If the LIBOR rate increased by 2%, this would increase the annual interest payable to 6% or $600,000 per annum. However, if the LIBOR rate fell by 2%, this would reduce the annual interest payable to 2% or $200,000 a year. In effect, Company A and Company B exchanged cash flow liabilities. Company A will pay $500,000 a year in fixed premiums while Company B is exposed to a variable rate. Any interest rate over 5% per annum equates to a loss for Company B. Meanwhile, anything under 5% per annum equates to a profit.
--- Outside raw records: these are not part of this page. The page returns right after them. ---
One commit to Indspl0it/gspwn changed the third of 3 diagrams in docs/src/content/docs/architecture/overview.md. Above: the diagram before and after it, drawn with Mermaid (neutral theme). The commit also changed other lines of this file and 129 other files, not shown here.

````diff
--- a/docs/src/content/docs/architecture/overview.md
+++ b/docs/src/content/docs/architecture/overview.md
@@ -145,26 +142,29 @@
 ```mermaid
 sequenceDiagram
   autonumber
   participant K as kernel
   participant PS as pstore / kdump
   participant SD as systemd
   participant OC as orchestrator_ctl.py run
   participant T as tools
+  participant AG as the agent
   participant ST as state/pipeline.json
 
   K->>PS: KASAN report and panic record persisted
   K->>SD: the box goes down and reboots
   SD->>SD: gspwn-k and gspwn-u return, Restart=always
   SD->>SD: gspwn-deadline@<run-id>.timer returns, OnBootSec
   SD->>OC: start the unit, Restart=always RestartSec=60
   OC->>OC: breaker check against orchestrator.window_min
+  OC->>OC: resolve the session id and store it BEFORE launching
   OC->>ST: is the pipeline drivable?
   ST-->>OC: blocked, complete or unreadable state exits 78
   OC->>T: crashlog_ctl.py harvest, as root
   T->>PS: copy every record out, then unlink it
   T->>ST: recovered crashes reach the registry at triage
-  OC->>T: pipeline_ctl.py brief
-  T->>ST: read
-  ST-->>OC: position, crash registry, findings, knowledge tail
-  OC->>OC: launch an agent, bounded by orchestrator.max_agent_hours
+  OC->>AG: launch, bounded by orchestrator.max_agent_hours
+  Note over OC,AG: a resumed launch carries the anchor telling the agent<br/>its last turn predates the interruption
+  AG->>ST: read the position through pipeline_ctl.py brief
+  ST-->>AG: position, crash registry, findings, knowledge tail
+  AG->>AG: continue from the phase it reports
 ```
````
In this situation, Company B must be confident that rates will not rise significantly, while Company A is simply securing a fixed rate. Initially, Company A pays a $100,000 a year premium, over and above the initial 4% rate. This premium is the cost of securing a fixed rate which will help with cash flow and budgeting.

The Advantages of Derivatives

There are many advantages when using derivatives such as:

  • Fixed prices
  • Speculative leverage 
  • Diversification
  • Hedge against risk
  • Security of supply
  • Firm delivery dates
  • Reduced risk of default on recognized exchanges

It is also possible to create strategies using multiple derivatives to maximize your upside while minimizing your downside.

Risks Associated with Derivatives

There are also some potential disadvantages when using derivatives which include:

  • Potential counterparty default (OTC transactions)
  • Derivative prices are sensitive to many outside factors
  • Margin calls
  • Derivatives can be difficult to value
  • Some derivatives are non-tradable
  • Potential open-ended losses

In some cases, taking out a covered derivative position to secure the value of an existing asset can appear expensive. In this scenario, you should think of the cost as you would about an insurance premium.

Final thoughts

Whether you are looking to protect an existing position or facilitate a speculative investment, numerous options are available. It is essential to recognize the most appropriate type of derivative for your situation. There are four main types of derivatives we can use in tandem with a vast range of assets. Some have fixed contracts, while others can be customized with direct negotiation between both parties.

The degree of available leverage available attracts many traders to derivatives, especially with more speculative positions, but this works both ways if the investment goes the wrong way. We hope we have answered the question, what are derivatives. Be careful!